This recognition triggered seven decades of public health initiatives aimed at curbing smoking rates, reducing the harm caused by cigarettes, and a relentless fight against the hazardous impacts of tobacco and nicotine.

Sir Richard Peto, a pioneer in the field, equates the impact of the findings linking lung cancer and smoking to the historic improvements in sanitation during the 19th century, and emphasised the significant strides made in public health due to this knowledge.

The journey from the initial discovery to the implementation of regulation has been a slow and contested one. Opposition from the tobacco industry remains to this day and even as late as the 1990s smokers were resistant to the clear evidence linking smoking to lung cancer. Subsequently, government actions have gradually aligned with medical evidence, advocating for public health over tobacco interests, slowed only by lobbyists working on behalf of Big Tobacco.

Tobacco’s lethal legacy, causing 80,000 UK deaths annually from related diseases, demonstrates the importance of robust public health policies, after all, one in two smokers die as a direct result of their smoking.

Successive governments have frequently been guilty of a lax approach to public health policy, often choosing voluntary agreements over binding legislation.
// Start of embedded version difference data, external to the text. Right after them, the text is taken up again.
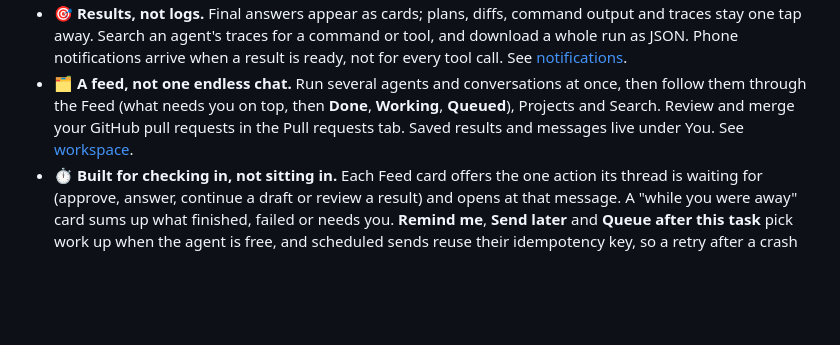
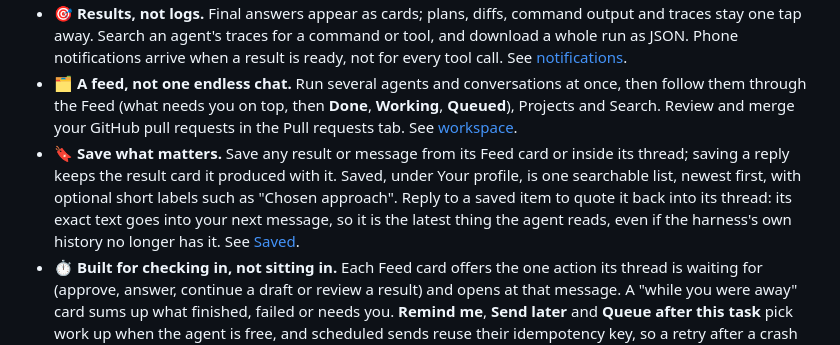
Before and after one commit to j-asefa/loop, a Markdown page: README.md, the part around one of its changes. Drawn GitHub-style; blank space fills up the shorter version.

```diff
--- a/README.md
+++ b/README.md
@@ -9,5 +28,6 @@ Loop puts the agents on your computer into one phone workspace. Start runs, appr
 - 🎯 **Results, not logs.** Final answers appear as cards; plans, diffs, command output and traces stay one tap away. Search an agent's traces for a command or tool, and download a whole run as JSON. Phone notifications arrive when a result is ready, not for every tool call. See [notifications](docs/feedback/SAVED-NOTIFICATIONS.md).
-- 🗂️ **A feed, not one endless chat.** Run several agents and conversations at once, then follow them through the Feed (what needs you on top, then **Done**, **Working**, **Queued**), Projects and Search. Review and merge your GitHub pull requests in the Pull requests tab. Saved results and messages live under You. See [workspace](docs/workspace.md).
+- 🗂️ **A feed, not one endless chat.** Run several agents and conversations at once, then follow them through the Feed (what needs you on top, then **Done**, **Working**, **Queued**), Projects and Search. Review and merge your GitHub pull requests in the Pull requests tab. See [workspace](docs/workspace.md).
+- 🔖 **Save what matters.** Save any result or message from its Feed card or inside its thread; saving a reply keeps the result card it produced with it. Saved, under Your profile, is one searchable list, newest first, with optional short labels such as "Chosen approach". Reply to a saved item to quote it back into its thread: its exact text goes into your next message, so it is the latest thing the agent reads, even if the harness's own history no longer has it. See [Saved](docs/workspace.md#your-profile-later-and-deferred-work).
 - ⏱️ **Built for checking in, not sitting in.** Each Feed card offers the one action its thread is waiting for (approve, answer, continue a draft or review a result) and opens at that message. A "while you were away" card sums up what finished, failed or needs you. **Remind me**, **Send later** and **Queue after this task** pick work up when the agent is free, and scheduled sends reuse their idempotency key, so a retry after a crash never sends twice.
 - ↩️ **Reply to any message, or just part of it.** Loop quotes the message you picked, or only the lines you highlight, in front of your reply. Intermediate updates may be missing from the harness's own history, so this puts that exact update back in front of the agent. Long quotes are trimmed to their start and end. Mid-run, API, Codex, Claude Code and Pi agents support live replies; OpenCode and ACP queue replies for the next turn.
 - 🔌 **Your harnesses, your models.** Codex, Claude Code, OpenCode, Pi and Gemini CLI agents keep their own context, tools and model configuration. Use cloud providers or [local models through Pi or OpenCode](#use-local-models). `loop` discovers and connects their native adapters in one workspace; Loop adds the phone workspace on top: the Feed, result cards, quoted replies, reminders, scheduled sends and approvals across every harness. Loop verifies the harness billing policy and never switches billing methods after a failure. See [harnesses](docs/harnesses.md).
```
Also changed, not shown: other parts of README.md (+20 -1 lines), docs/screenshots/agent-profile.png (added), docs/screenshots/feed.png (added), docs/screenshots/needs-you.png (added), docs/screenshots/your-profile.png (added).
Public health initiatives have continuously faced tobacco industry pushback. There are endless examples; one famous one saw a legal challenge by Phillip Morris against Thames TV in the mid-1970s. Phillip Morris executives were interviewed for a TV documentary called ‘Death in the West’, which tracked five ‘Marlboro Man-style’ cowboys, all of whom were dying from smoking-related illnesses. Woven in between the cowboys’ stories Thames featured the interviews with the tobacco company’s executives. Big Tobacco was not happy and prevented the documentary from being shown again. Such smother tactics are a trademark of the tobacco industry.

Internationally, the tactics of the nicotine industry continue to attempt to undermine scientific consensus to protect their interests.

The failed tobacco and vapes bill under Rishi Sunak’s administration shows the challenges with achieving any legislation. However, the proposal has cross-party support, so it is anticipated to resurface under a future government and could be another key moment in the fight against the harm caused by smoking.

This legislation aims to make it illegal to sell tobacco products to anyone born after 2009 and introduces stricter controls on vapes.

Comment by Allen Carr’s Easyway

It’s important to recognise the significance of this 70th Anniversary. The efforts of heroes such as Professor Doll took decades to prove the harm caused by smoking and we face similar challenges today in establishing the true harm caused by vaping.

The struggle against Big Nicotine continues with both smoking and vaping where the old smoking marketing play book from the 1950s and 1960s has been utilised to great effect in making their highly addictive and harmful products seem harmless, healthy, sexy and cool.

The gradual shift in public and governmental attitudes towards stricter smoking and vaping regulations is a positive step towards safeguarding future generations from tobacco’s harm. The important thing is to help those who are currently addicted to nicotine products, and who wish to quit, to do so.

Our method and approach focuses on helping individuals understand how they became addicted and how they can get free with ease. Our drug free, clinically proven method, perfectly complements broader public health efforts.